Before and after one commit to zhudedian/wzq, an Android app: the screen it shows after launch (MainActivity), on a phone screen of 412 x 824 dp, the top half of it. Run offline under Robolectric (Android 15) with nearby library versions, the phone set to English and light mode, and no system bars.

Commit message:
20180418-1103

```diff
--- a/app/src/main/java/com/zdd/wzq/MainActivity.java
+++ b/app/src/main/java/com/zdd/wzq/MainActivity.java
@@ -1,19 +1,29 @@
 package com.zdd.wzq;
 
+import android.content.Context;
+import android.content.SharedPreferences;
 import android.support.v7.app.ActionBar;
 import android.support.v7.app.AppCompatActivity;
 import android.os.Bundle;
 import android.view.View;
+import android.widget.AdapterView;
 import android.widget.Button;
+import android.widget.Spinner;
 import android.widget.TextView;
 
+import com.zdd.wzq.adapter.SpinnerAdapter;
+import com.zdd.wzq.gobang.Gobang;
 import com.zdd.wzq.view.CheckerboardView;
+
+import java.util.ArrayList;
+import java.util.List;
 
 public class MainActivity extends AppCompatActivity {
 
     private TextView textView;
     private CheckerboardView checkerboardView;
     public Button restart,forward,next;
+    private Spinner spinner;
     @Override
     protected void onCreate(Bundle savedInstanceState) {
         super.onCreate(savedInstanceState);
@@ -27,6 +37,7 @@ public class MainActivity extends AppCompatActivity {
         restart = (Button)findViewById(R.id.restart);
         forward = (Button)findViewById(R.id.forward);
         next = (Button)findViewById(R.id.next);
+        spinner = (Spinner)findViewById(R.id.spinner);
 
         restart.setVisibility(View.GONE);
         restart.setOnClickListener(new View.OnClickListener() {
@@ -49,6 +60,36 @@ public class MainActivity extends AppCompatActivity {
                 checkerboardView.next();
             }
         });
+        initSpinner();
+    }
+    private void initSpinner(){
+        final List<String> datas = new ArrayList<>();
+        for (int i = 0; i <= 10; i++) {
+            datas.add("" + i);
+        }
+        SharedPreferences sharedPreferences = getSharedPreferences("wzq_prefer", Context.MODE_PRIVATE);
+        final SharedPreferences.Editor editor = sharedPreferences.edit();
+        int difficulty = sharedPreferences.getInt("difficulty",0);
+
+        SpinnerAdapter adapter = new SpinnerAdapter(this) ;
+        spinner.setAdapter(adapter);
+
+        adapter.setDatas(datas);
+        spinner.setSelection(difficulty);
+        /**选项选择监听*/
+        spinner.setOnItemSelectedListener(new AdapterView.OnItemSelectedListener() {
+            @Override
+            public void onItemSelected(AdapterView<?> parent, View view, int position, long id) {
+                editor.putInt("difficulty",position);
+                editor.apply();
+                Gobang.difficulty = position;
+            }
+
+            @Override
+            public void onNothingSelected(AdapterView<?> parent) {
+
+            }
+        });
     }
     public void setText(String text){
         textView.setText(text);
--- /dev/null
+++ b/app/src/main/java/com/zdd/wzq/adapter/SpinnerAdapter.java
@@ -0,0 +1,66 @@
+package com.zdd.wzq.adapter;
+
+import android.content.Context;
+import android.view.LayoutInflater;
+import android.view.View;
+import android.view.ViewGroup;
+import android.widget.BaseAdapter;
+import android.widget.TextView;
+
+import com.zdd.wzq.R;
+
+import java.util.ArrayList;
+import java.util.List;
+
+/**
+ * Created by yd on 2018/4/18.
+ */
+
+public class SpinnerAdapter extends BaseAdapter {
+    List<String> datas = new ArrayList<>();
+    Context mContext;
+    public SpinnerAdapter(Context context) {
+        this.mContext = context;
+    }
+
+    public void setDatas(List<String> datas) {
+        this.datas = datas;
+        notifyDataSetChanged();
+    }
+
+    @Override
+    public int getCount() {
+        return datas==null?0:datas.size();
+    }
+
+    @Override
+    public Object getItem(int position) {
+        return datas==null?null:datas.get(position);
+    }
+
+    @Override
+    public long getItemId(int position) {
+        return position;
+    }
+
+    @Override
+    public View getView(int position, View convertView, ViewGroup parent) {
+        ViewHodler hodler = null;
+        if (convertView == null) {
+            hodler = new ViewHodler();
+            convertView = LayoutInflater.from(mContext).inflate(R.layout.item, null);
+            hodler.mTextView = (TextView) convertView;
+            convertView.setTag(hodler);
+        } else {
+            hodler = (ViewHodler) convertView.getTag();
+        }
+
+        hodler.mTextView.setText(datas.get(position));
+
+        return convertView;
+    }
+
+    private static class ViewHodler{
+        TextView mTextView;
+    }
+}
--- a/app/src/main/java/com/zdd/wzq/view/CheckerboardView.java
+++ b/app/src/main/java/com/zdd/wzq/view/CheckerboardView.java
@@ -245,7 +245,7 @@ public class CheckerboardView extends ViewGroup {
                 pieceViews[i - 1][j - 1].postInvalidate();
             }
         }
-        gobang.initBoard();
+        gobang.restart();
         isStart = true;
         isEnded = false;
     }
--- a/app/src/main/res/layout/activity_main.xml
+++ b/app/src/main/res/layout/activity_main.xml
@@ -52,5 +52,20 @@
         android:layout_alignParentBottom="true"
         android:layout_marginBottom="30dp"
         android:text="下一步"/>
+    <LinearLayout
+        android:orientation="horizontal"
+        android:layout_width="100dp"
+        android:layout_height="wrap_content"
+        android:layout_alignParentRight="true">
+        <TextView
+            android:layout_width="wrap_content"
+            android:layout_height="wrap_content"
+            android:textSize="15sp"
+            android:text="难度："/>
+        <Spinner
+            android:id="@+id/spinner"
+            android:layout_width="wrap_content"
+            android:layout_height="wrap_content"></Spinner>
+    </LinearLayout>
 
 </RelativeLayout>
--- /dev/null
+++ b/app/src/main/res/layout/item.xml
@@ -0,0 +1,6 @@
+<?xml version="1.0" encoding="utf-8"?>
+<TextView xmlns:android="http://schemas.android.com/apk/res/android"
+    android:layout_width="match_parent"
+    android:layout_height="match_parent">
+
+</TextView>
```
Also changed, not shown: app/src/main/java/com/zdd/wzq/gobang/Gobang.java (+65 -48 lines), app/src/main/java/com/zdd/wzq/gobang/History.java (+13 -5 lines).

- - -

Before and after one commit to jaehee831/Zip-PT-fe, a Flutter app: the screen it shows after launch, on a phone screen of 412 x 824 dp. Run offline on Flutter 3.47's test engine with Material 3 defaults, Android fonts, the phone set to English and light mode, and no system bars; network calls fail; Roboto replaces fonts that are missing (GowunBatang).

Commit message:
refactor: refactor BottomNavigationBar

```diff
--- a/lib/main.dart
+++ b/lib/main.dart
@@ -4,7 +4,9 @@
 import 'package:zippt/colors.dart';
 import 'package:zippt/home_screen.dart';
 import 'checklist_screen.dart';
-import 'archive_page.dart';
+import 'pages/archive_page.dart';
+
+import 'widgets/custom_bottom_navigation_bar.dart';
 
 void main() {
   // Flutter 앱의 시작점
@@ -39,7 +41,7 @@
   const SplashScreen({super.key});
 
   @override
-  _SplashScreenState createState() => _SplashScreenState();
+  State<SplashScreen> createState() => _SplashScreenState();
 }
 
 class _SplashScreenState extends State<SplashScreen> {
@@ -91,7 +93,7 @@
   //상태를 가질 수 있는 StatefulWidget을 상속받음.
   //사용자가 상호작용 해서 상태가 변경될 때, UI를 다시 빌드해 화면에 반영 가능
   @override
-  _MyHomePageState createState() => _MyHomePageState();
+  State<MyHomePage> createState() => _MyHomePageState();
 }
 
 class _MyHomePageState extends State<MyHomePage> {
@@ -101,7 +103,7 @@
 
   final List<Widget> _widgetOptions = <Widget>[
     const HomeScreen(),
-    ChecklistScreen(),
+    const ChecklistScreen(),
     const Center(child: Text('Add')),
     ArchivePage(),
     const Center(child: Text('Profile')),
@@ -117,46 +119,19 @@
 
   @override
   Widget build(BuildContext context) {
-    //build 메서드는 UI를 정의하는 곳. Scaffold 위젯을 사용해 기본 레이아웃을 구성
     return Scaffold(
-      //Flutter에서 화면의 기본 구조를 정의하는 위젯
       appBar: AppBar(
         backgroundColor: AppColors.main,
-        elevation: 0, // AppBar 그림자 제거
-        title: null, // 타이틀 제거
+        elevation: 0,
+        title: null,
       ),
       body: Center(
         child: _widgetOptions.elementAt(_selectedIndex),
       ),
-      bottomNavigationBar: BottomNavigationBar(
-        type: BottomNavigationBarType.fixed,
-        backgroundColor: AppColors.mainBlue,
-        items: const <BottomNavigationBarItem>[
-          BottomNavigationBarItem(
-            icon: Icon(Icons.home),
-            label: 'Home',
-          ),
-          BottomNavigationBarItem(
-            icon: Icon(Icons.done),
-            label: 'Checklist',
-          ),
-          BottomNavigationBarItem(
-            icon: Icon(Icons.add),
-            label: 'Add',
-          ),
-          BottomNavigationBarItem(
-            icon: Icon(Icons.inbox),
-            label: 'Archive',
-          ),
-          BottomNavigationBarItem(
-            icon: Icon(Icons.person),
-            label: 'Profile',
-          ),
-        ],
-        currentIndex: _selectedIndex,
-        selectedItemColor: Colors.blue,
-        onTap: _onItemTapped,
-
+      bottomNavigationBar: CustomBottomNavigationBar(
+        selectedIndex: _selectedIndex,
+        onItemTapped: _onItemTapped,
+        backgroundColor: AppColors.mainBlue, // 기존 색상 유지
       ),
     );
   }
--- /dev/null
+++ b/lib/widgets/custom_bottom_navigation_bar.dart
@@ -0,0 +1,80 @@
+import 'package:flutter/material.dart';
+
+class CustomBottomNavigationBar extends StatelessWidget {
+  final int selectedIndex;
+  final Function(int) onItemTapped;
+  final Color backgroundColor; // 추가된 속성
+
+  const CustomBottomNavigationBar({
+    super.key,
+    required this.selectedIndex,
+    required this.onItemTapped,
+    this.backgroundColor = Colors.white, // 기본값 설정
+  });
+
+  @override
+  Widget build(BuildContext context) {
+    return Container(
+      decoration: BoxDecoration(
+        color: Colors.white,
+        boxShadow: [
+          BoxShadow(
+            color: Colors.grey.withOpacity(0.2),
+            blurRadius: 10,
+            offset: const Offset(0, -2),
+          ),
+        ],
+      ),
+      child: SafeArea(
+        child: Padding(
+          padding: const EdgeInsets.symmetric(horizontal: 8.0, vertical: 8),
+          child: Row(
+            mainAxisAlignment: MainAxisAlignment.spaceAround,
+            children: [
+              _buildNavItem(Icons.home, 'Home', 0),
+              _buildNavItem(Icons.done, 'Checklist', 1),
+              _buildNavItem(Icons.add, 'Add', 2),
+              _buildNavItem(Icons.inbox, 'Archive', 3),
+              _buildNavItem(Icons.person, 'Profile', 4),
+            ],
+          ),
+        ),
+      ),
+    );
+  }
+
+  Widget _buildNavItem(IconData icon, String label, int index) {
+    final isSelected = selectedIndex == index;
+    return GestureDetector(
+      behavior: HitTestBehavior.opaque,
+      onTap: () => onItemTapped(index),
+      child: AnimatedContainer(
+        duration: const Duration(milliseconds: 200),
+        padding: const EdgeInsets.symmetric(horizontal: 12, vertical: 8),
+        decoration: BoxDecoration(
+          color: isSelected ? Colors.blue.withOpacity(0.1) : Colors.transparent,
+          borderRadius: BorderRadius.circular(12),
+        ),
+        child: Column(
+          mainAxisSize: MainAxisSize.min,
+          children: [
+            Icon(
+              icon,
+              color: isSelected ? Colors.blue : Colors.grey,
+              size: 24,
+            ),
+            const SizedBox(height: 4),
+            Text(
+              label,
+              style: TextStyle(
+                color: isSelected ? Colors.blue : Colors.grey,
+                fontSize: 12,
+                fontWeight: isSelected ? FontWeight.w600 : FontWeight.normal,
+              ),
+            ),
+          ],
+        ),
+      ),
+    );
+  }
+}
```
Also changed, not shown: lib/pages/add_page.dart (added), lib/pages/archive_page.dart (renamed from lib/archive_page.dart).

- - -

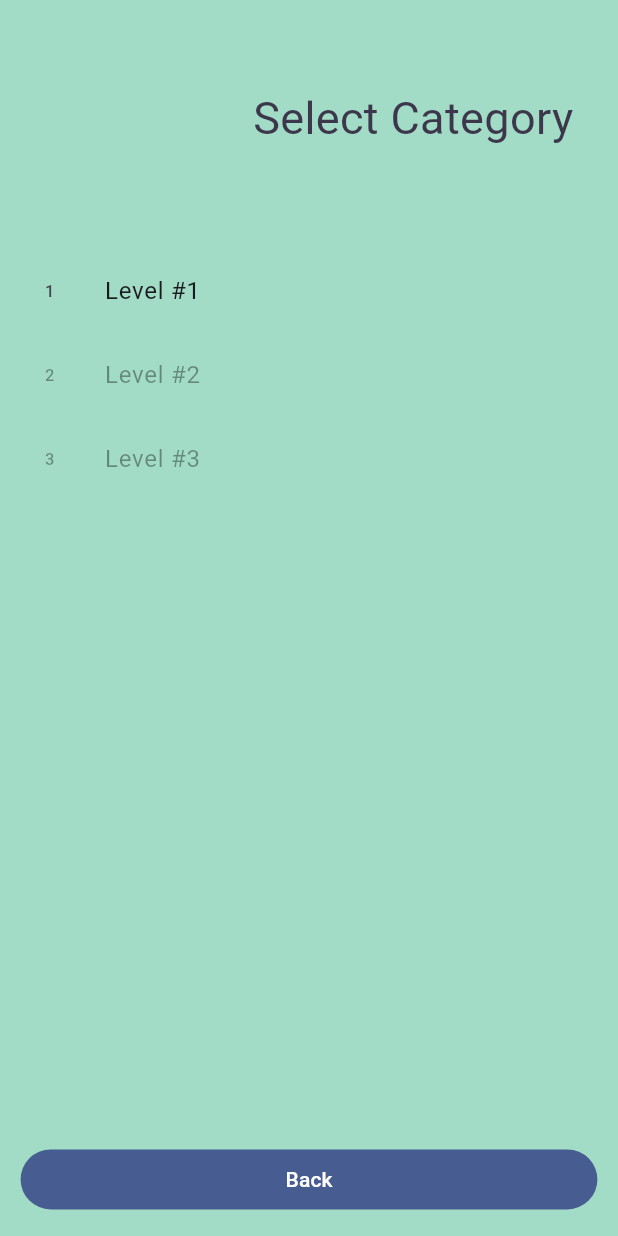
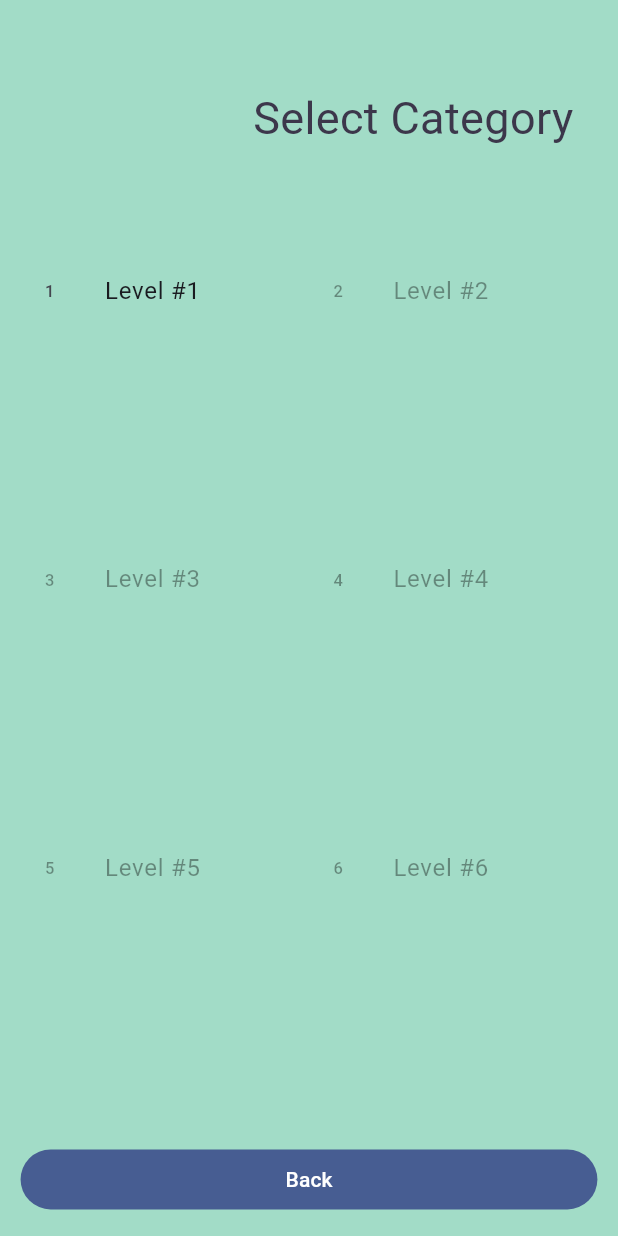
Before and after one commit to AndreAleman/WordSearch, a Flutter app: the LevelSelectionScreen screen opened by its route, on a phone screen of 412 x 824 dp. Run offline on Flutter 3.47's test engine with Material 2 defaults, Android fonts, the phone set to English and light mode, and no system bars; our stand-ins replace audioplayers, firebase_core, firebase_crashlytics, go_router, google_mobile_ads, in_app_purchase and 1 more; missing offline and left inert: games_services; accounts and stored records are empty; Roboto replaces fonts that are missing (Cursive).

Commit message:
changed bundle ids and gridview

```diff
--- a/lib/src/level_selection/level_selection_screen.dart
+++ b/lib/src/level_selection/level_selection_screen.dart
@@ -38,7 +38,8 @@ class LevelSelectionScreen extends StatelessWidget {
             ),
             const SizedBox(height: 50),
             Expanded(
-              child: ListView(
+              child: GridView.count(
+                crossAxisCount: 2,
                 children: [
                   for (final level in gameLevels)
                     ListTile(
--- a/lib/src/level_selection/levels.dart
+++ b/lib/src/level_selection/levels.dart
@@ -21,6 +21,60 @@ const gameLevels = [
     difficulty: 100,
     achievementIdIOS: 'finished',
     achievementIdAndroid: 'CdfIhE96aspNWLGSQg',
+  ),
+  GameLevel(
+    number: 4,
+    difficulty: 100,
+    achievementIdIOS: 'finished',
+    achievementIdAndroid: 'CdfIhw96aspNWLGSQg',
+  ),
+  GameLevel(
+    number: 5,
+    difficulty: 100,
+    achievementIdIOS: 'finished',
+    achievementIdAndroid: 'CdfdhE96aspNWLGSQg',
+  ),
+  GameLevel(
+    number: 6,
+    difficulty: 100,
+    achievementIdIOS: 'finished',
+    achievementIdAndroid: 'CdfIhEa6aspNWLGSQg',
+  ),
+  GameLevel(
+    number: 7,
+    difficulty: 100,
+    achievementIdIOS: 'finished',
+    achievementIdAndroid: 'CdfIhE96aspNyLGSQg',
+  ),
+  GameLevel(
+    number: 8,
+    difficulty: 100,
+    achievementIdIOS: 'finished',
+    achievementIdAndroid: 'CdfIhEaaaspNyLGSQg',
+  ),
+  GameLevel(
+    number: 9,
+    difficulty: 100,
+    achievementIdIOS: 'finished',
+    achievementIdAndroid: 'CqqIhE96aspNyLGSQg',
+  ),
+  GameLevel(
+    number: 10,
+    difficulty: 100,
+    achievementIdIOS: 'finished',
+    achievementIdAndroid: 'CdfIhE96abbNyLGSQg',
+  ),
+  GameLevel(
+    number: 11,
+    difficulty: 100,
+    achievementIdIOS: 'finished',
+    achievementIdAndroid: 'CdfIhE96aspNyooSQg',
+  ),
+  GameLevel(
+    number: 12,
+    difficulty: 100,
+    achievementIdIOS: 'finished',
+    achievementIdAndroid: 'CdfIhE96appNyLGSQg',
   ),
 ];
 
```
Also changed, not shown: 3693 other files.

- - -

— DIRECTIONS —
Return a copy of each line in the entries that contains "Before".

— EXERCISE ANSWER —
Before and after one commit to zhudedian/wzq, an Android app: the screen it shows after launch (MainActivity), on a phone screen of 412 x 824 dp, the top half of it. Run offline under Robolectric (Android 15) with nearby library versions, the phone set to English and light mode, and no system bars.
Before and after one commit to jaehee831/Zip-PT-fe, a Flutter app: the screen it shows after launch, on a phone screen of 412 x 824 dp. Run offline on Flutter 3.47's test engine with Material 3 defaults, Android fonts, the phone set to English and light mode, and no system bars; network calls fail; Roboto replaces fonts that are missing (GowunBatang).
Before and after one commit to AndreAleman/WordSearch, a Flutter app: the LevelSelectionScreen screen opened by its route, on a phone screen of 412 x 824 dp. Run offline on Flutter 3.47's test engine with Material 2 defaults, Android fonts, the phone set to English and light mode, and no system bars; our stand-ins replace audioplayers, firebase_core, firebase_crashlytics, go_router, google_mobile_ads, in_app_purchase and 1 more; missing offline and left inert: games_services; accounts and stored records are empty; Roboto replaces fonts that are missing (Cursive).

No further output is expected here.